### Materials provided
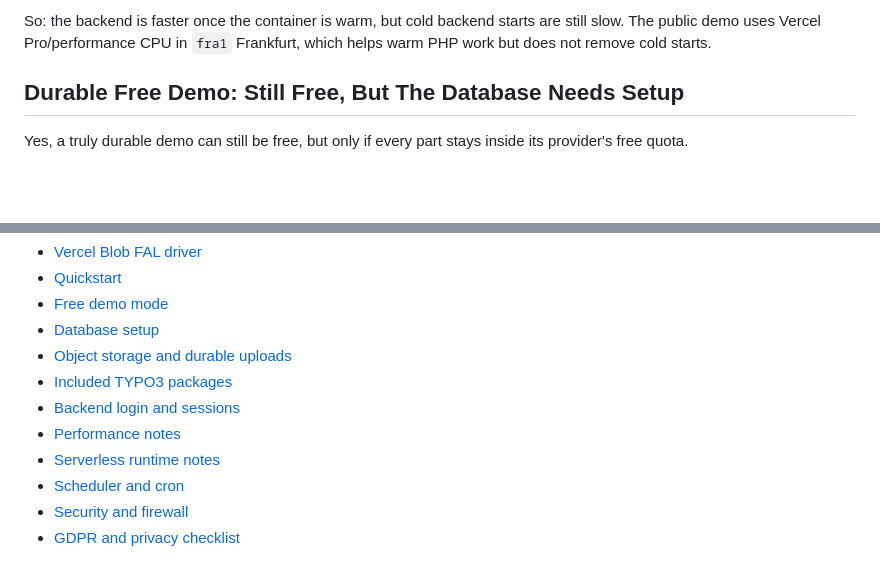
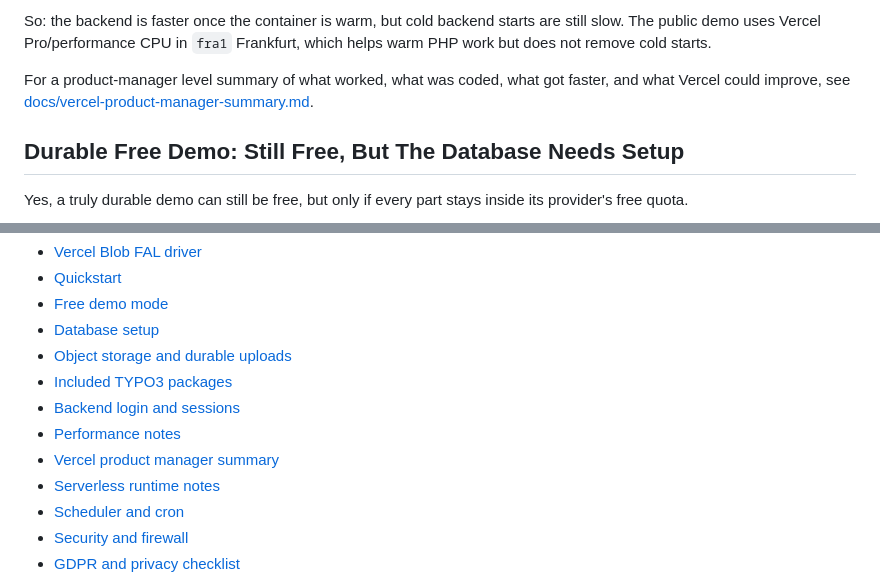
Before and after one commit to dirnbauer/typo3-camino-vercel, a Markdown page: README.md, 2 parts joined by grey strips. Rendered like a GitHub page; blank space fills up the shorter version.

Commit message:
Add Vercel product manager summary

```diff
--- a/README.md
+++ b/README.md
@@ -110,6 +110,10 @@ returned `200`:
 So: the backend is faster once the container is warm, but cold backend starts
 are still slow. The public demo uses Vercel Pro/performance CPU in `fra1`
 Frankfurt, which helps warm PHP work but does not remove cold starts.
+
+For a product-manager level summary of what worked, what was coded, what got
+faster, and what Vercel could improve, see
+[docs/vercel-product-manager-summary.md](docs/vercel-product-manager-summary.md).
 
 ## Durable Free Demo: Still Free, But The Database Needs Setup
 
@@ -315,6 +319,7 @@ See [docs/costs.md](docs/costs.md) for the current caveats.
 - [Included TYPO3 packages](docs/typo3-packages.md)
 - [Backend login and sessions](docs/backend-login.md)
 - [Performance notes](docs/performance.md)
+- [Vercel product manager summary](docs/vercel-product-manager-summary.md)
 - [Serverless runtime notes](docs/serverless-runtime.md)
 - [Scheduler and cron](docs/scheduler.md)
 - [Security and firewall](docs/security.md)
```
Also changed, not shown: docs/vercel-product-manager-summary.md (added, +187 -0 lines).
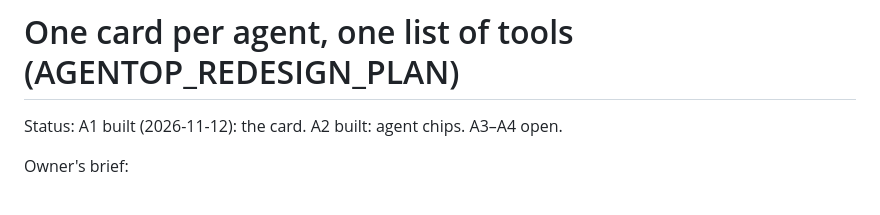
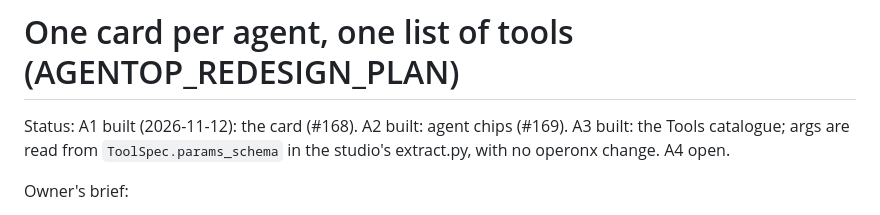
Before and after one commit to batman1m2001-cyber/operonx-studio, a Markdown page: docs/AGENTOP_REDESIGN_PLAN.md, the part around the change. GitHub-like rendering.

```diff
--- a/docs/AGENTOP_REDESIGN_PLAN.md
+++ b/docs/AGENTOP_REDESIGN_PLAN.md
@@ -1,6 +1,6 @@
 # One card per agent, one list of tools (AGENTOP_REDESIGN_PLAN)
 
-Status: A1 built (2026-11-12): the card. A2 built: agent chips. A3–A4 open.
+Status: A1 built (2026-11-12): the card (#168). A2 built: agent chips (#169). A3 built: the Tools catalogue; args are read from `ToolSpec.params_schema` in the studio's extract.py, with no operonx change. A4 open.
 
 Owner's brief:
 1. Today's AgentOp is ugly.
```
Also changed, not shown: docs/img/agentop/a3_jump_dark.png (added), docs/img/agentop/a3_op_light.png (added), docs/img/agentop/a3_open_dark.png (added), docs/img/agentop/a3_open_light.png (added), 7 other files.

### Exercise brief
Show every line of the material above in which "manager" is present.

### Task solution
Add Vercel product manager summary
+For a product-manager level summary of what worked, what was coded, what got
+[docs/vercel-product-manager-summary.md](docs/vercel-product-manager-summary.md).
+- [Vercel product manager summary](docs/vercel-product-manager-summary.md)
Also changed, not shown: docs/vercel-product-manager-summary.md (added, +187 -0 lines).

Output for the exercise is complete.